And my personal favorite. Victims of domestic violence will now be able to not only cover themselves, but also their pets, under protective orders. Victims have said this is important because they often have to leave pets behind when fleeing violence and their abusers may threaten to kill or injure the pet. SB 279

Contact your local Bryan|College Station DWI defense attorney for questions about these changes in the law. 

Monday, August 29, 2011

The Weakness of Police Lineups
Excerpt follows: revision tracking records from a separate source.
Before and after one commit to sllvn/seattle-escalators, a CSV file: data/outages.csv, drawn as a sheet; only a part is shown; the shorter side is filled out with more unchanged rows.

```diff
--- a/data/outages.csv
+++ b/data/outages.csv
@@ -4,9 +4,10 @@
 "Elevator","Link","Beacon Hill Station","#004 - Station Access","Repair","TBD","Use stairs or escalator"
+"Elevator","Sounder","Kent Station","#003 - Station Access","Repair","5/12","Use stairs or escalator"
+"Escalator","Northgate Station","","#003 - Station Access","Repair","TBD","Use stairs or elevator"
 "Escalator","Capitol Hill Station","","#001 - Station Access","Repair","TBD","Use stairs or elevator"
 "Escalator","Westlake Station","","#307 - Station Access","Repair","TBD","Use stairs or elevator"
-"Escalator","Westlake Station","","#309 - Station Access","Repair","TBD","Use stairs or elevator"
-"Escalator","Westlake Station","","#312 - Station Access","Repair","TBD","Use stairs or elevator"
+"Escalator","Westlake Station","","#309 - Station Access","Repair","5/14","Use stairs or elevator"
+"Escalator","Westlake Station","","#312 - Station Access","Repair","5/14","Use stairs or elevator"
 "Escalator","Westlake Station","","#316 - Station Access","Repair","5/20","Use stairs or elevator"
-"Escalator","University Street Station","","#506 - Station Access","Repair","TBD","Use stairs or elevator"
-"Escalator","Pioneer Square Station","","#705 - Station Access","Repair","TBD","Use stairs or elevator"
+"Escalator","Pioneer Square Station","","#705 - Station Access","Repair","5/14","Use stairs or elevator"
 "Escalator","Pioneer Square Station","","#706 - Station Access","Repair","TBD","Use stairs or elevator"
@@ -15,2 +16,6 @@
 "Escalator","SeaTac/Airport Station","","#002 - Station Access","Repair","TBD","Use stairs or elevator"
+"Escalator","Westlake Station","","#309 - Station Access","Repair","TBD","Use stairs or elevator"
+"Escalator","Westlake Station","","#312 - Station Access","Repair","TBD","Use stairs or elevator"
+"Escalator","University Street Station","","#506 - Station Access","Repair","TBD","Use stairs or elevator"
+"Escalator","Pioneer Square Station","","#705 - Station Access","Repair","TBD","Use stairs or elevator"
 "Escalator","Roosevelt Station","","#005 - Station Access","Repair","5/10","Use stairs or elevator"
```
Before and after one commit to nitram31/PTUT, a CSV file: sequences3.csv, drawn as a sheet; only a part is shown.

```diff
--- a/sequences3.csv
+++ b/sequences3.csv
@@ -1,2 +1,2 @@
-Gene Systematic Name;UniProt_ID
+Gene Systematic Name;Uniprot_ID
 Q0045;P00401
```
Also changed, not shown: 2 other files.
A recent New Jersey Supreme Court case may change the rules for how juries (and judges) treat evidence from police lineups. The Court's decision applied many years of eye-witness identification research showing that eye-witness procedures are flawed and can result in mis-identifications. The decision went on to attached consequences for police, and other law enforcement, who fail to take necessary precautions to reduce the subtle pressures applied to eye-witnesses to make an identification. Such pressures often result in mistaken identifications, which send innocent people to prison. The most important aspect of the research mandated two practices: First, that lineups are blinded and administered by someone who is not familiar with the suspect and who is not one of the primary investigators on the case; and second, photo arrays should be presented sequentially rather than as a group. Both practices, studies find, decrease the pressure on witnesses to pick someone and guard against influence.